One of my favorite collections of comics that I own is Soppy from artist Philippa Rice. Soppy chronicles the cute happenings of a relatable relationship between two people as they share their lives together. The art style is rightfully adorable too, even when the panels show the darker side of relationships—and how arguments resolve when people actually communicate.
In Soppy, I saw a side of relationships depicted that I never see across most movies, books, and even video games. I saw the subtler nuances of what it's like to actually be in love and share your life with someone; the daily experiences of my own life, in comic form.
Florence, the new game by the studio Mountains from Ken Wong (the lead designer behind Monument Valley), shows this side of love too, and then some. Florence is an interactive comic on iOS about love, life, and everything in-between.

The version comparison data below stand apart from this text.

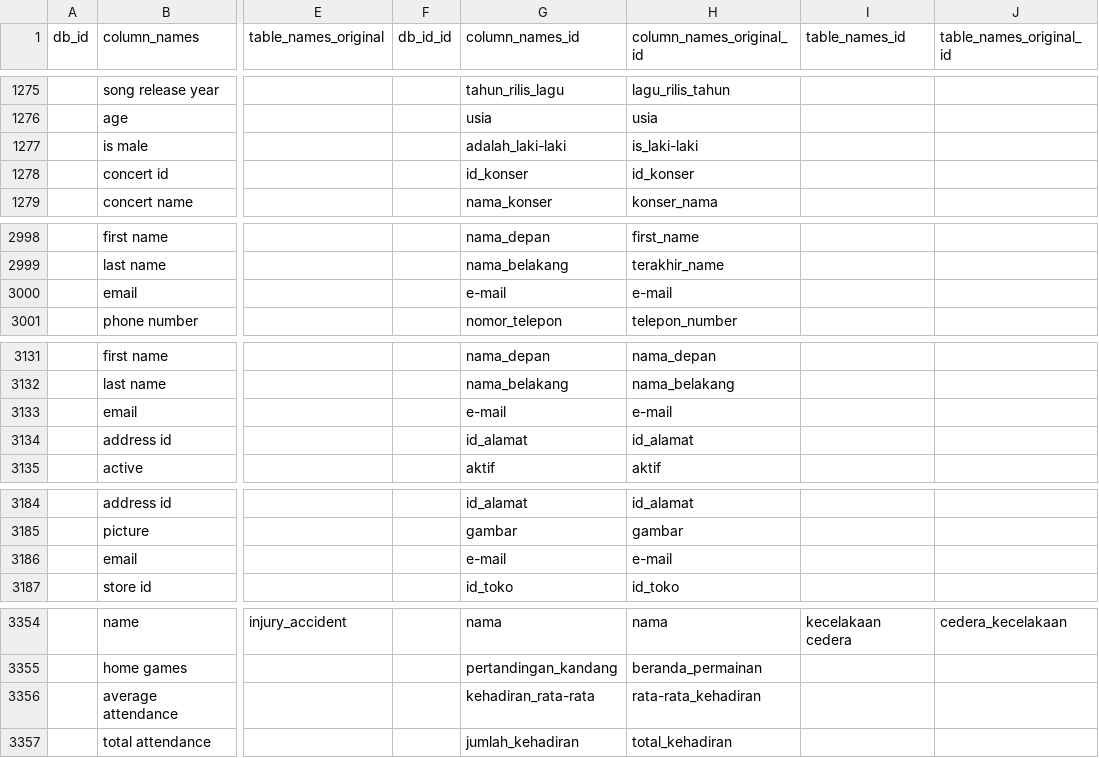
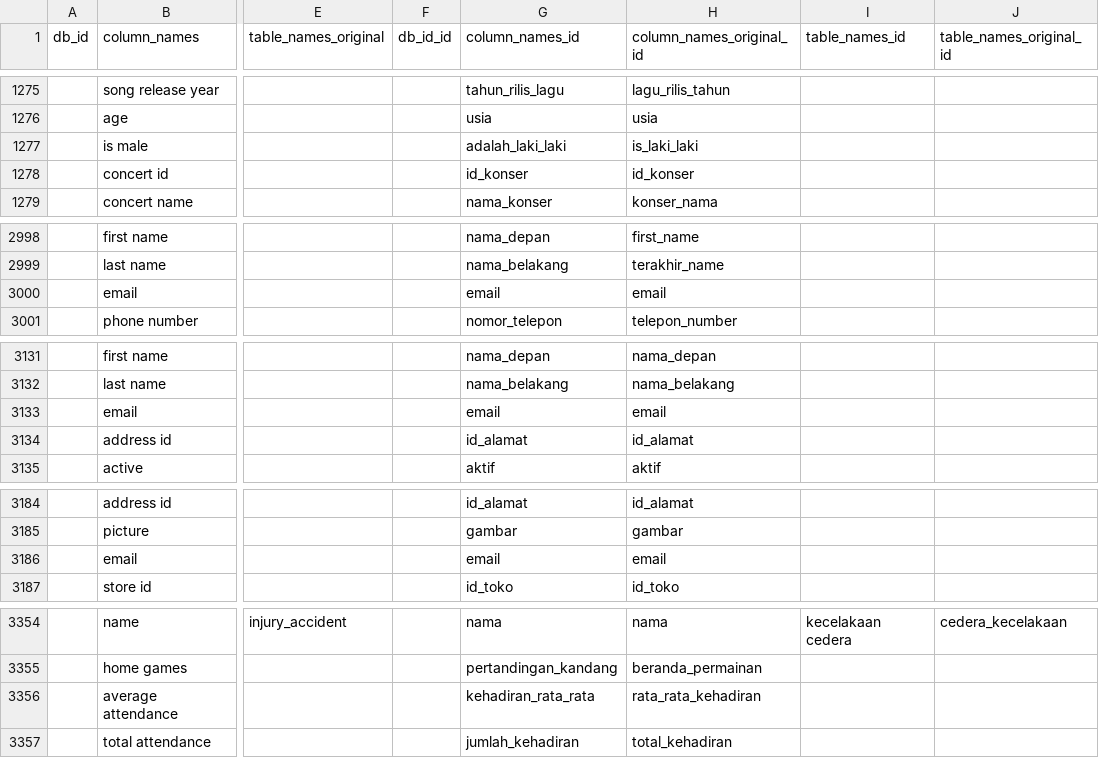
Before and after one commit to airlab-unsri/Spider-Dataset-Conversion-Indonesian, a CSV file: data/extracted/cleaned_translated_tables.csv, drawn as a sheet; only a part is shown, gaps mark what is left out; the diff covers the shown part only; the diff names each change by its address in the sheet, - before the commit and + after, or states it on an @@ line.

```diff
--- a/data/extracted/cleaned_translated_tables.csv
+++ b/data/extracted/cleaned_translated_tables.csv
-G1277 (column_names_id): adalah_laki-laki
+G1277 (column_names_id): adalah_laki_laki
-H1277 (column_names_original_id): is_laki-laki
+H1277 (column_names_original_id): is_laki_laki
-G3000 (column_names_id): e-mail
+G3000 (column_names_id): email
-H3000 (column_names_original_id): e-mail
+H3000 (column_names_original_id): email
-G3133 (column_names_id): e-mail
+G3133 (column_names_id): email
-H3133 (column_names_original_id): e-mail
+H3133 (column_names_original_id): email
-G3186 (column_names_id): e-mail
+G3186 (column_names_id): email
-H3186 (column_names_original_id): e-mail
+H3186 (column_names_original_id): email
-G3356 (column_names_id): kehadiran_rata-rata
+G3356 (column_names_id): kehadiran_rata_rata
-H3356 (column_names_original_id): rata-rata_kehadiran
+H3356 (column_names_original_id): rata_rata_kehadiran
```
Also changed, not shown: 29 edited cells elsewhere in this file, data/extracted/cleaned_translated_ext_dev.csv, 2 other files.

As a game, its interactions are minimal, from dragging a toothbrush back and forth to matching numbers at the main character's mundane accounting job. (Curmudgeons might lambast me even calling it a game, but in my mind, anything interactive is a game. So buzz off!) On the most recent episode of The USgamer Podcast, I sang my praises for it as the perfect Valentine's Day-oriented game (which is adequate, considering it launched the same day).

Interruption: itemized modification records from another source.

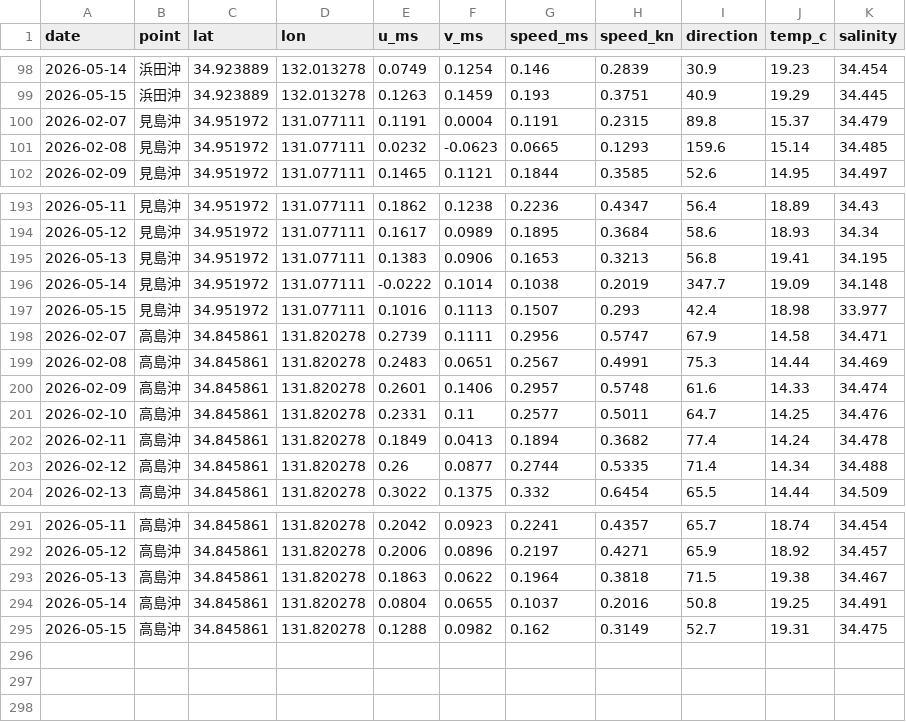
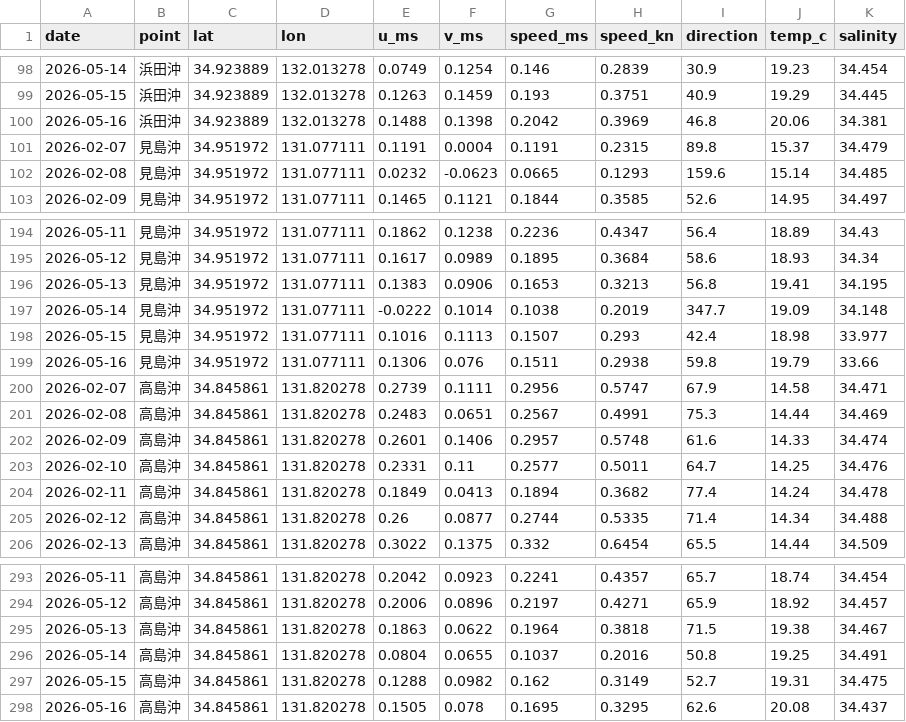
Before and after one commit to supergonti/TEST02, a CSV file: data/hamada_offshore_current_all.csv, drawn as a sheet; only a part is shown, gaps mark what is left out; the diff names each change by its address in the sheet, - before the commit and + after, or states it on an @@ line.

```diff
--- a/data/hamada_offshore_current_all.csv
+++ b/data/hamada_offshore_current_all.csv
+row 100: 2026-05-16 | 浜田沖 | 34.923889 | 132.013278 | 0.1488 | 0.1398 | 0.2042 | 0.3969 | 46.8 | 20.06 | 34.381
+row 199: 2026-05-16 | 見島沖 | 34.951972 | 131.077111 | 0.1306 | 0.076 | 0.1511 | 0.2938 | 59.8 | 19.79 | 33.66
+row 298: 2026-05-16 | 高島沖 | 34.845861 | 131.820278 | 0.1505 | 0.078 | 0.1695 | 0.3295 | 62.6 | 20.08 | 34.437
```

In Florence, you follow the life of Florence Yeoh as she navigates a dull world. She spends her time scrolling through social media of people who have livelier lives than she; to match this, her world is extremely grey, except for her childhood where she painted as a hobby. The activities the player partakes in are equally mundane-feeling. She plainly talks her way through another pestering conversation with her mom on the phone, and hits her alarm clock about a dozen times before she actually wakes up to start her day. And then one day, her phone dies on her walk home, and she's distracted by the sound of someone playing cello in the park. It's love at first sight.
Eventually by chance, Florence meets the cello-playing man again, and after they meet-cute, a whirlwind relationship blossoms. As someone who also entered a very quick relationship and has remained in it for years, the chance meeting and near-immediate segue into dating felt instantly relatable, almost as if I was watching a realigned version of my own relationship through another lens. I imagine I'm not alone in that experience too.
Comics and manga, even the page turning ones like Soppy or Yotsuba, are so often static. Digital comics often pop out at the screen, or cue in music when appropriate, but so few bring interactions that embolden the experience as much as Florence. Florence's interactions are varied too, which adds to the action. In one scene with an argument, I found myself quickening my approach to toss in puzzle pieces into a speech bubble, thinking loosely, "This is how I win this argument." (Spoiler: there is no winning.) In another scene, I shook polaroids back and forth, getting quick glimpses of the warmer memories we were making in our relationship.
In making the Annapurna Interactive published title an "interactive story," Florence's tale isn't left to just being a page turner. The reader, instead, becomes a player; someone more embedded in the story surrounding Florence. It doesn't go overboard with the interactions either, making it accessible even to people who don't typically play video games while remaining a gateway into more games and interactive comics like it.
But Florence doesn't just dwell on relationship niceties or moving in conundrums. Instead, it shifts its focus to something greater: on how love and relationships grow people as individuals. Florence and her partner Krish are both individuals with dreams, and as Florence urges Krish to follow his own of music, he attempts to do the same with her and painting.
The comic follows Florence's life most importantly, not viewing her as a person who ends and begins with her romantic relationships; but as an individual, as someone who finds herself inspired by her relationships and livelihood.
Florence reminds us that all relationships, whether they end well or not, often affect us in the long term. Sometimes it's a warning of what to avoid in the future. Sometimes it's the growth we feel within them. Regardless, even when a relationship may not last forever, love in all its forms is what pushes us forward as human beings. Florence shows players that love, both at its best and at its worst, is a profound thing for that very reason. And for $2.99 on iOS, Florence is the perfect teensy little experience to play on your iPhone or iPad. Maybe you'll even fall in love again.